This week in news, we are discussing videogame movies. Adding to the deep history of videogame movies (who can forget Doom and Bloodrayne?) comes The Sims Movie currently in the works. Before reading our thoughts on the subject, check out the link for a short interview with John Davis, the film's producer. Also, feel free to join in on our conversation by leaving your comments.
Today's Topic: The Sims Movie
Scott: If someone told you to think up a premise for a Sims movie, this would probably be the first crappy idea you come up with. And they're greenlighting it.
Jorge: They can't deny the fact that they are just making this up as they go along. Everything about this script is completely off the top of their head, everything except the fact a game called "The Sims" exists.
Scott: It's a blatant cash in. Possibly more blatant than the ill fated Super Mario Bros. movie.
Jorge: The interviewer on the N'Gai Croal's article, who sounds brutally honest with his questions, likens the movie idea to 'Weird Science'. Which isn't bad. But how old is that movie now? A story like that just doesn't fly anymore.
Scott: Good point. It's been done. So who do they think is going to watch it?
Jorge: I don't even think they will be trying to market it to gamers. I think they're just banking on the name "The Sims" because everyone knows the game, whether or not they've even played it. Part of what is so cool about the Sims is the character creation, but as a movie goer, there is absolutely no interaction. You lose what drew people to the game in the first place.

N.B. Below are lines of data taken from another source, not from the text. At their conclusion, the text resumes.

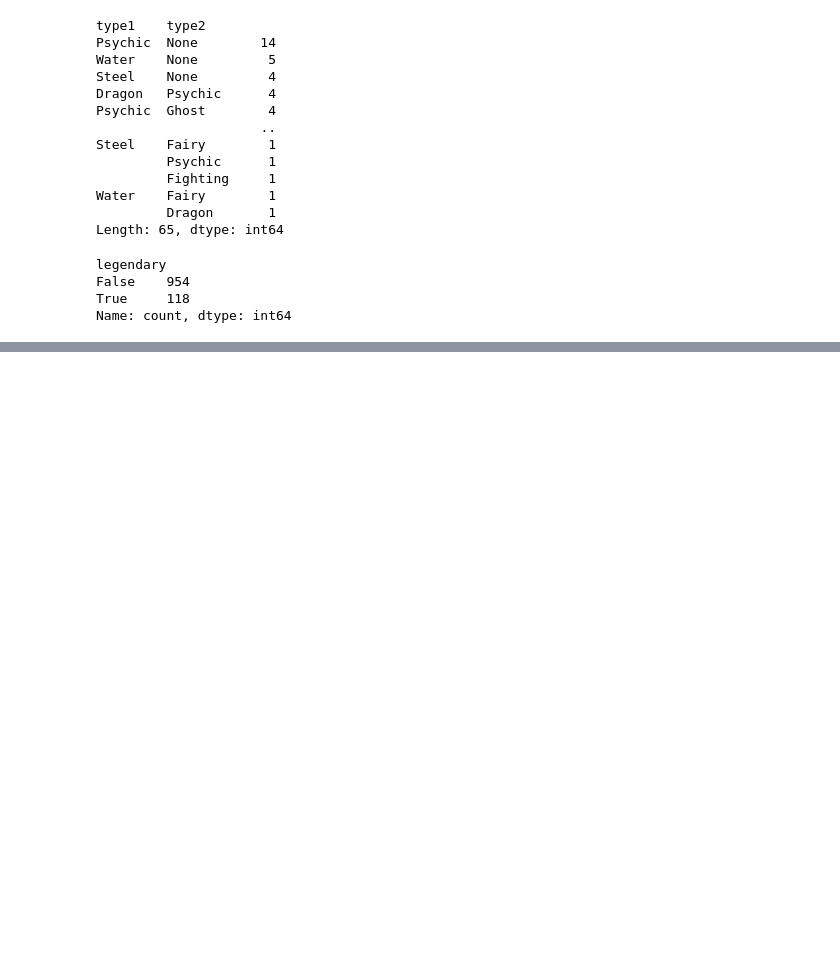
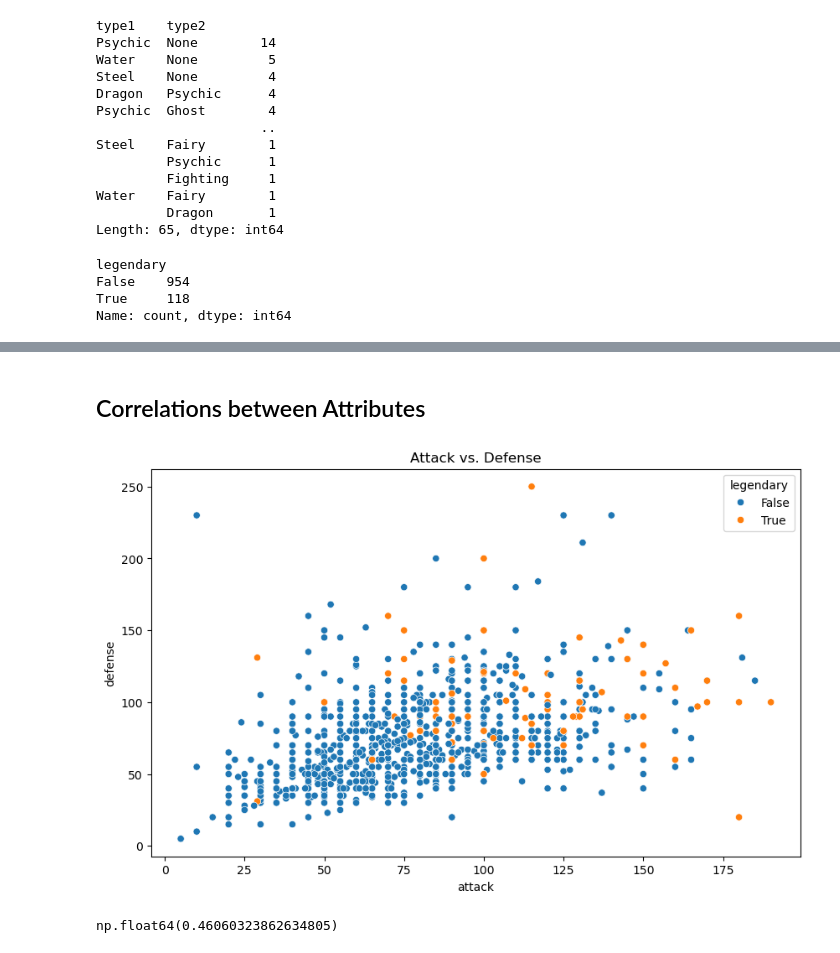
Before and after one commit to PolarBear9905/Pokemon-Legendary-Predictor, a Jupyter notebook: Pokemon.ipynb, the cells around one changed output, grey strips where cells are left out. Saved outputs shown, nothing was run; the diff lists cells and outputs as text; code cells hidden in the pictures; blank space fills up the shorter version.

```diff
--- a/Pokemon.ipynb
+++ b/Pokemon.ipynb
@@ -216,0 +241,20 @@ Name: count, dtype: int64
+# %% [markdown]
+## Correlations between Attributes
+# %%
+plt.figure(figsize=(10,6))
+
+sns.scatterplot(
+    data=df,
+    x="attack",
+    y="defense",
+    hue="legendary"
+)
+
+plt.title("Attack vs. Defense")
+plt.show()
+# %% [output]
+[figure, added]
+# %%
+df["attack"].corr(df["defense"])
+# %% [output]
+np.float64(0.46060323862634805)
```
Also changed, not shown: parts of 7 cells of this notebook.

Scott: There is such a huge audience for the sims game; everyone from "hardcore" players to soccer moms have played it. So do you think they're targeting the moms who don't know better than to watch/bring their kids to what will most likely be terrible movie?
Jorge: Oh, absolutely. So essentially, the movie is going to be about a little kid who gets powers that should NEVER been given to a child, and then uses it to make a pool full of jello or some other idiotic shenanigans. Sounds like a terrible movie for the right audience. Didn't we see this movie already? I think it was called "Click." It's like like a really bad goosebumps story arc.
Really, it kind of saddens me that EA can just wipe their hands clean from the terrible movie this will be. They should be punished for letting this get too far.
Scott: But what power do we have against EA? What are we going to do? Not buy Sims 3? I don't see that happening. Those evil bastards have us right where they want us.
Jorge: I don't know... maybe I'll make a spore creature that spells out "The Sims Movie Sucks."
Jorge: Why do we need videogame movies anyway? I'm not so sure they really lend themselves to the movie format. Even the Mass Effect movie rights were sold, and though it has a strong narrative, I don't believe it will make a good movie.
Scott: I can't really think of a good movie that was originally a video game. Of course, to be fair, I tend to avoid them like the plague.
Jorge: The first resident evil movie was pretty entertaining. I thought about seeing the Silent Hill movie, but I was too scared to just watch the trailer. So that didn't pan out.
Scott: I'm just trying to think of movies not directed by Uwe Boll. It seems like video game movies are just relegated to "B" list actors, budgets, etc. That being said, isn't Marky-Mark in the new Max Payne movie?
Jorge: Yea, which actually looks like a decent action movie, for what its worth. It looks a bit like Constantine. Plus the Bioshock movie speculations are exciting because there is some good source material to work with. If a videogame has a compelling world in which to set a movie in, fine, that could work. I could at least understand why someone would want to make a movie set in that universe.
Scott: It's just hard though, because I think lots of games have good universes. The problem always seems to be coming up with a good script, performed by good actors, directed by a good director, working with a good budget. Without the confluence of all those factors, I think any move, videogame or not, is doomed to suck.
Jorge: I think we are naturally possessive with these worlds too. I'm sure most of the writers didn't grow up with these games. The idea of someone putting their filthy paws on Hyrule is terrifying. Mark Wahlberg said he didn't play the Max Payne movie and said he wasn't going to. That being said, I would love to see a Shadow of the Colossus movie it comes from a studio that actually knows what they are doing.
Scott: Something like Colossus would be hard though, because part of the power of that game is the fact that it is so long and involved. Building the same kind of relationship (a relationship based largely on interaction) is hard to do in 2 hours.
Jorge: There are problems translating any story from one medium to another. You just hope they the movie, book, or game can capture some of the joy you derived from the original content and add something to it as well.
Scott: I guess what we really want is for the movies to do justice for their material.
Jorge: It seems like when books or videogames are translated into movies they shed the things that made the game fun and interesting. For something like The Sims movie, it looks like that is intentional. If a movie comes from a studio that appreciates these videogame worlds from the perspective of a gamer, then the product should be better.
Scott: I just wish all the Hollywood hacks would keep their hands off games. But at the same time, I have a soft spot for the camp value of Super Mario Bros. John Leguizamo as Luigi? Genius. And Dennis Hopper is definitely Bowser's scariest incarnation.